    1. @alianora-la-canta FIA and Liberty Media gave us fans a chance to say F1 is moving away from the sporting side and towards the show. Maybe they are secretly doing same as XFL tried to do to NFL in early 2000s.

      1. @qeki You mean that survey they elected not to offer any meaningful questions concerning sport vs keyfabe, where the powers-that-be first tried using as an email harvesting exercise and then decided they could do results analysis for before the closing date for questionnaires? That opportunity?

  20. I fully understand Max did nothing wrong but neither did Lewis. There can only be one winner and whether we like it or not that is Max. What I would like to hear is did Christian do anything wrong. I do not believe Masi came up with the idea of unlapping the cars between Lewis and Max on his own. I believe Christian pressured him to move Max up to be directly behind Lewis who as we know was a sitting duck with old tires. Now many people have said it was Mercedes fault for not bringing Lewis in and putting new tires on to be equal to Max but if he did and came out behind Max and the rules are followed and the race finishes behind the safety car, Lewis loses and Mercedes looks like idiots for bringing him in. Mercedes left Lewis out knowing that the rules will end the race under yellow then all hell broke lose and Lewis was robbed of his Championship, not by another racer but by RC.

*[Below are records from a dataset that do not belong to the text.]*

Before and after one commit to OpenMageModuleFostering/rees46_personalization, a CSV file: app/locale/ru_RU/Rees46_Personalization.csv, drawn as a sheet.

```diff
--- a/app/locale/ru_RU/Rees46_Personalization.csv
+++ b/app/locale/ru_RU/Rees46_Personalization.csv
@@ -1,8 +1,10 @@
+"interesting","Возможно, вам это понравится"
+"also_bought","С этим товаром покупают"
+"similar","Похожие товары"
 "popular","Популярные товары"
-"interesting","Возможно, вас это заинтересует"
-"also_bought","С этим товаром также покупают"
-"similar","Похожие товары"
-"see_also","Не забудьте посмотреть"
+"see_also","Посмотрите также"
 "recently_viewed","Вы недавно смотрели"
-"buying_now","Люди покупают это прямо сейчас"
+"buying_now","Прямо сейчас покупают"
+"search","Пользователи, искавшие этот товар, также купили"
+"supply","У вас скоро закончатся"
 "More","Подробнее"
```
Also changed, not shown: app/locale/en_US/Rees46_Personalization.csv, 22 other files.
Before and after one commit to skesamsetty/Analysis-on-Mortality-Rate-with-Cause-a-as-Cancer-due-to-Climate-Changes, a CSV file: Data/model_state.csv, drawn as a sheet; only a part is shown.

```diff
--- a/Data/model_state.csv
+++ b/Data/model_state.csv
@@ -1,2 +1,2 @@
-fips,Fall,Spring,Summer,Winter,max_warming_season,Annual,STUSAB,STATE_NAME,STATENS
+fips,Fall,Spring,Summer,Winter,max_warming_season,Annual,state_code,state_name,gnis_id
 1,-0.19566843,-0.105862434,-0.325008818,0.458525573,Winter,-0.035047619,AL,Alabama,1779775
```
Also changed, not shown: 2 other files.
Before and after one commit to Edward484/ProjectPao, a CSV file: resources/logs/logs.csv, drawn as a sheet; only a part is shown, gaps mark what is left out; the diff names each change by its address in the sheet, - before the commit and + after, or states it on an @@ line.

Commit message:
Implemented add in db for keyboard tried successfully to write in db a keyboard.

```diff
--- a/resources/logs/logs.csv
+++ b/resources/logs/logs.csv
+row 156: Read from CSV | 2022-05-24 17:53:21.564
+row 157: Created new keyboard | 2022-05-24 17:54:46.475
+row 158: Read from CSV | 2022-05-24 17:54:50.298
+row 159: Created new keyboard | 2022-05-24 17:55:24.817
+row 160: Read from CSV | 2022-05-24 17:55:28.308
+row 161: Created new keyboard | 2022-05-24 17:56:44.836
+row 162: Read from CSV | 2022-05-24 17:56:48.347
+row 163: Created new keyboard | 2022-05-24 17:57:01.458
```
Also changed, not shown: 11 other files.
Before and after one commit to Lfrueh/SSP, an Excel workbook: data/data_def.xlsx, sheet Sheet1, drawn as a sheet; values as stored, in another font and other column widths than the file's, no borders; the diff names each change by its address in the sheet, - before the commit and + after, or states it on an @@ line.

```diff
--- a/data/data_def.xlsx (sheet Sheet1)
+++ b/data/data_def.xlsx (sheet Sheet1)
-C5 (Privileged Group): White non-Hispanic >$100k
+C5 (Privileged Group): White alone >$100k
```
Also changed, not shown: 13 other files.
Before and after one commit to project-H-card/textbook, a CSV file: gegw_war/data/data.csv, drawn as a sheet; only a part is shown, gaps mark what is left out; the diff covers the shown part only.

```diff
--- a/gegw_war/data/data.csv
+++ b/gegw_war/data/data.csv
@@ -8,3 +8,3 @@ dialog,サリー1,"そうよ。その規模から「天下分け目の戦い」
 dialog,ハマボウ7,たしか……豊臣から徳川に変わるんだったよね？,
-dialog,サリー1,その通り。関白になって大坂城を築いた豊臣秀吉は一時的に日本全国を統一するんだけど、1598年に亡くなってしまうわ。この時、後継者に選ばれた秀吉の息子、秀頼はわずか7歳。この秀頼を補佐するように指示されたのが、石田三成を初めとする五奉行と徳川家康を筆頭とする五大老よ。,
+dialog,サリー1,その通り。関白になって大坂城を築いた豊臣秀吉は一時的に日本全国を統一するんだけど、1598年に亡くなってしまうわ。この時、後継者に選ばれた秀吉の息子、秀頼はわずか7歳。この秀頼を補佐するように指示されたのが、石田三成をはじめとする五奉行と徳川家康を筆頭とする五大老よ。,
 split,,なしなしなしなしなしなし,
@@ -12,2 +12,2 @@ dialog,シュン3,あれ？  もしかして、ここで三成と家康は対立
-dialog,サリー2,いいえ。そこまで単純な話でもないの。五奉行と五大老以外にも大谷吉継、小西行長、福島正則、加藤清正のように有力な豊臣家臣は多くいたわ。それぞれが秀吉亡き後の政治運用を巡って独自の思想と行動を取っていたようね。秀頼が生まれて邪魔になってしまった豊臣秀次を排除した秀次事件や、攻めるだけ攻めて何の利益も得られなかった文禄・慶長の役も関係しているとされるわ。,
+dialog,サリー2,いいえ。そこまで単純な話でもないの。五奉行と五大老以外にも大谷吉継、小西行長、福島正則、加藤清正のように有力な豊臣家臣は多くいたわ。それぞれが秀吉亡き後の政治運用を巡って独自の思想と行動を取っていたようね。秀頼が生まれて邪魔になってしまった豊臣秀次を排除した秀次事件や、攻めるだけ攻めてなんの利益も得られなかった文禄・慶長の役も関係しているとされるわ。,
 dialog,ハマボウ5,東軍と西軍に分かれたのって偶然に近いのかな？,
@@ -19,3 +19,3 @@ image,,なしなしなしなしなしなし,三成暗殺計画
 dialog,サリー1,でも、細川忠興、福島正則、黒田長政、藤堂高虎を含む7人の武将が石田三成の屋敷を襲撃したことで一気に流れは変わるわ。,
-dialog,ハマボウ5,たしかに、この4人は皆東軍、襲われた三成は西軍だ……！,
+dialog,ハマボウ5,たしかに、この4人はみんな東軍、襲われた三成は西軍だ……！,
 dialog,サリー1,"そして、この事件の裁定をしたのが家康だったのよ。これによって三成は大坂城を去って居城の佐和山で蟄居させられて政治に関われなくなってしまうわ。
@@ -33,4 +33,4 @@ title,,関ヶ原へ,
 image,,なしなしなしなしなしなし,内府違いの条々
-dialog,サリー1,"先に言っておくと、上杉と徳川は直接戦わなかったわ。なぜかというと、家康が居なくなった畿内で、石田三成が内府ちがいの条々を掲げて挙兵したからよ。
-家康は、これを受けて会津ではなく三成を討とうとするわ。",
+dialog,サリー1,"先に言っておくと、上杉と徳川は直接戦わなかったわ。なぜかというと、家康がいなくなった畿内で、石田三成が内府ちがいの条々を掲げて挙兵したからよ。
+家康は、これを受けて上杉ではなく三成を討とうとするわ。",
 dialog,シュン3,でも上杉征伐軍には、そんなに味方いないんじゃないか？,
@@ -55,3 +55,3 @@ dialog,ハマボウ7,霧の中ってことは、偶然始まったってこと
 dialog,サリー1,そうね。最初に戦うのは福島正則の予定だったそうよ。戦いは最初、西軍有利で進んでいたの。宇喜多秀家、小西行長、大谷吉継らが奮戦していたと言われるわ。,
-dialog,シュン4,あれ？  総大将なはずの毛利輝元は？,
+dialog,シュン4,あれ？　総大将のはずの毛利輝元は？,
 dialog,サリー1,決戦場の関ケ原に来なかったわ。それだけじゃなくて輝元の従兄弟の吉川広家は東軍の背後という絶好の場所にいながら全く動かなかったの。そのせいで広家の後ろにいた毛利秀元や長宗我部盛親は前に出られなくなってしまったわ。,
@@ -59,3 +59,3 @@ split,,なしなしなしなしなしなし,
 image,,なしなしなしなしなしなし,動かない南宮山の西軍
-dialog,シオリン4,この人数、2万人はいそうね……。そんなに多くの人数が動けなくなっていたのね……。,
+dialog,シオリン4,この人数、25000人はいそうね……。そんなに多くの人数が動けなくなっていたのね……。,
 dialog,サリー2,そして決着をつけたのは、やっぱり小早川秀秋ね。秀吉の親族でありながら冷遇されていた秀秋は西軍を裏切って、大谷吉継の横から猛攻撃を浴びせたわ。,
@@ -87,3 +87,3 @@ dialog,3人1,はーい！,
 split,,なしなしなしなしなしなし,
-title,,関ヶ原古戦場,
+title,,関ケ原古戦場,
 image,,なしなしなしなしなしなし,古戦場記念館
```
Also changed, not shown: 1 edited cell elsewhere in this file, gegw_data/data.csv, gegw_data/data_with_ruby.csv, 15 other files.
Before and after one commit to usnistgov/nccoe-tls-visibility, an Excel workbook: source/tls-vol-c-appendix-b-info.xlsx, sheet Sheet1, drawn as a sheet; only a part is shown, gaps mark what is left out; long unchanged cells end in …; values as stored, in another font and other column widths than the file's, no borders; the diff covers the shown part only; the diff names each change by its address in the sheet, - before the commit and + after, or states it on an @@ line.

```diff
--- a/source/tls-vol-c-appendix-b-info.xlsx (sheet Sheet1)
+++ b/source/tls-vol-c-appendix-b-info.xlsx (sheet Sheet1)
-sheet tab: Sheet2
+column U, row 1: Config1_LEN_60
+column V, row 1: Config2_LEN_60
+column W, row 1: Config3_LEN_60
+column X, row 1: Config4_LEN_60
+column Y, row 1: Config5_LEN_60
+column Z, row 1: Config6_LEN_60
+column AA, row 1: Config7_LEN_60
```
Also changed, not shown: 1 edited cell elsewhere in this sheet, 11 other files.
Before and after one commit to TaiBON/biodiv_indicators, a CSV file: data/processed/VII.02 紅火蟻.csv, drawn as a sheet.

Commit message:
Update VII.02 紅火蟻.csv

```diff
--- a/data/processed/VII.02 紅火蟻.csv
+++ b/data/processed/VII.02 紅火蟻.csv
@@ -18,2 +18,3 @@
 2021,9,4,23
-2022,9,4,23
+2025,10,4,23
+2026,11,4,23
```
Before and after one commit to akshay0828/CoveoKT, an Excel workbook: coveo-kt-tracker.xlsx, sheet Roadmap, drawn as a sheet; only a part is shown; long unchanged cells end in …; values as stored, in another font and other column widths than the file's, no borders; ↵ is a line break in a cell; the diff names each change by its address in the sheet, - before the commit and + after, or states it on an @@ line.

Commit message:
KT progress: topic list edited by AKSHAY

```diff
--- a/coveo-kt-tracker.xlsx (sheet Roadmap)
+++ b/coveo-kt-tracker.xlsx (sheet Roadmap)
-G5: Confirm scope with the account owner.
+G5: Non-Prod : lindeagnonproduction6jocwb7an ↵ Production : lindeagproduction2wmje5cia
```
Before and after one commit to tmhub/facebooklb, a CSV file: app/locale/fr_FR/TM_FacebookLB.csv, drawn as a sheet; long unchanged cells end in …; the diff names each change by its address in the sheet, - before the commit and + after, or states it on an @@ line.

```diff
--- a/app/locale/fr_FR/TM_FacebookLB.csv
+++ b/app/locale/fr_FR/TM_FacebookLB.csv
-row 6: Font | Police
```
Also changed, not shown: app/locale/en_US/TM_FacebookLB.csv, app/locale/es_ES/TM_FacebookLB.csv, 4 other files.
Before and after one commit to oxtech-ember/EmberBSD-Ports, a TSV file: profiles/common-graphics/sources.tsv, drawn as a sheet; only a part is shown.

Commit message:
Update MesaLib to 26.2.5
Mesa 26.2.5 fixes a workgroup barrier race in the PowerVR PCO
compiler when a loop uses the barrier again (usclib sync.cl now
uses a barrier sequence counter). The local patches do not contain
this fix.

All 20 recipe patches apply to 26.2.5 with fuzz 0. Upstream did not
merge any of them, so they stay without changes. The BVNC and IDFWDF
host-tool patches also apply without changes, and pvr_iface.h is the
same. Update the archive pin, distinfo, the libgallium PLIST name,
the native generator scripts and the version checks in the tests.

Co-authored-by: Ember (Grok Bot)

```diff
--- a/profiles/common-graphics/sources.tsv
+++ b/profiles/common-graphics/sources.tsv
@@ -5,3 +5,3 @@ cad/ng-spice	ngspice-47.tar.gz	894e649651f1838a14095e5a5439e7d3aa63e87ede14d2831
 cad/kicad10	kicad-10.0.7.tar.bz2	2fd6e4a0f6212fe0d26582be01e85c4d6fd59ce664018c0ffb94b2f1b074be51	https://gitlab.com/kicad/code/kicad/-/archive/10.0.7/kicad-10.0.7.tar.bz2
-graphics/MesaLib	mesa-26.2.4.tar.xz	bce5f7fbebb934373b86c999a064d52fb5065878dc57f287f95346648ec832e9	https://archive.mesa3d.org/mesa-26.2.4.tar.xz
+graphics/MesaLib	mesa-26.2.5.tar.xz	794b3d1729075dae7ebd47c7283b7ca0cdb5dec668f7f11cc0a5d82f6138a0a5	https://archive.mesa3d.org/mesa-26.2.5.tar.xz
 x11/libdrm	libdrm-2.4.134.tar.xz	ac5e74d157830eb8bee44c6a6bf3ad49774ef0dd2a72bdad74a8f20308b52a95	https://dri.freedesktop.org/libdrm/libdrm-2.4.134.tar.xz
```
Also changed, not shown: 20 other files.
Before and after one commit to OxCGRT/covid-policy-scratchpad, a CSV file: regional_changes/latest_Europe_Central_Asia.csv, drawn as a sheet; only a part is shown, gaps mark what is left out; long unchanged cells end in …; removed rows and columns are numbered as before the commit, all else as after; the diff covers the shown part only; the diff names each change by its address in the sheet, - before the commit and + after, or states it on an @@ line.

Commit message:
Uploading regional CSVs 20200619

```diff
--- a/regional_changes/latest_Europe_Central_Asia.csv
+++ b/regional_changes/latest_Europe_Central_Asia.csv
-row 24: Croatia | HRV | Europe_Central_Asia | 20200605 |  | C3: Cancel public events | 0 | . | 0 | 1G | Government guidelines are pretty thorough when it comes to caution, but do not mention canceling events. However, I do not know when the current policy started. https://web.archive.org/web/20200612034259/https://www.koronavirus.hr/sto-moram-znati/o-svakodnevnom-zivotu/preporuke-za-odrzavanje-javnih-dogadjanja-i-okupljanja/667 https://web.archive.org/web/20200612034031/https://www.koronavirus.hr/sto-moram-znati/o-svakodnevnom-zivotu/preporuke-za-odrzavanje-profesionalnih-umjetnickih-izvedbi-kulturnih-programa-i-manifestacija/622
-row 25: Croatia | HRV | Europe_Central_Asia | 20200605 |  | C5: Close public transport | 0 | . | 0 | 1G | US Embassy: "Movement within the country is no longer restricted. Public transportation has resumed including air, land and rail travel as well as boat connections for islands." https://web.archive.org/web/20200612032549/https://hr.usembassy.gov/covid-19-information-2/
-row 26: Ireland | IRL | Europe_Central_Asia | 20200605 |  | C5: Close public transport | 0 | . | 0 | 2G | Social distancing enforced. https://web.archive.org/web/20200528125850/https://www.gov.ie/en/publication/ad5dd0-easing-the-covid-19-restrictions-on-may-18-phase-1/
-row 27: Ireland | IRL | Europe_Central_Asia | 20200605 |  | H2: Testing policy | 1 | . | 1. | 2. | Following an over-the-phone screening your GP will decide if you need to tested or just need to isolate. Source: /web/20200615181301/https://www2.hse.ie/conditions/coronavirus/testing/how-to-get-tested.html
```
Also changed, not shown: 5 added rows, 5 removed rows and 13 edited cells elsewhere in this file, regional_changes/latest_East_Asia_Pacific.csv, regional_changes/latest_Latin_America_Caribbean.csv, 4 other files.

    1. @Stern

      Both Toto and Christian pressured Masi, where the former overstepped the line much more, trying to prevent a safety car, despite the risks. He also told Masi what to do, told Masi that he was wrong (without even saying why) and used an inappropriate way to address him (‘Mikey’).

      Interesting how Toto is completely missing from your one-sided narrative.

  21. I dont like the idea of the FIA/ Liberty running their own “mission control” centre. I fear them running simulations during a race to see which possibility gives them the desired outcome.

    1. Mission control will be the place where the votes are counted for ‘Fan Boost’
      Three laps at a higher engine mode, somewhere else off line will be the activation zone box for ‘Attack Mode’ because everybody knows there’s no business like show business…

  22. Is it possible to Un-jump the Shark?

  23. Don’t understand the fear of the media to say it. There’s nothing to protect. Max Verstappen didn’t “win” the championship. He was GIVEN the championship through a highle irregular series of events that were specifically against the FiA’s own rules.

    That’s it, nothing more complicated than that.

    No one want to take away that championship and hand it to Hamilton, Mercedes. But we all saw what happened, to pretend otherwise is to live in delusion. The asterisk to the 2021 WDC is there for ever. And it’s no fault to Max or Hamilton.

    1. He was GIVEN the championship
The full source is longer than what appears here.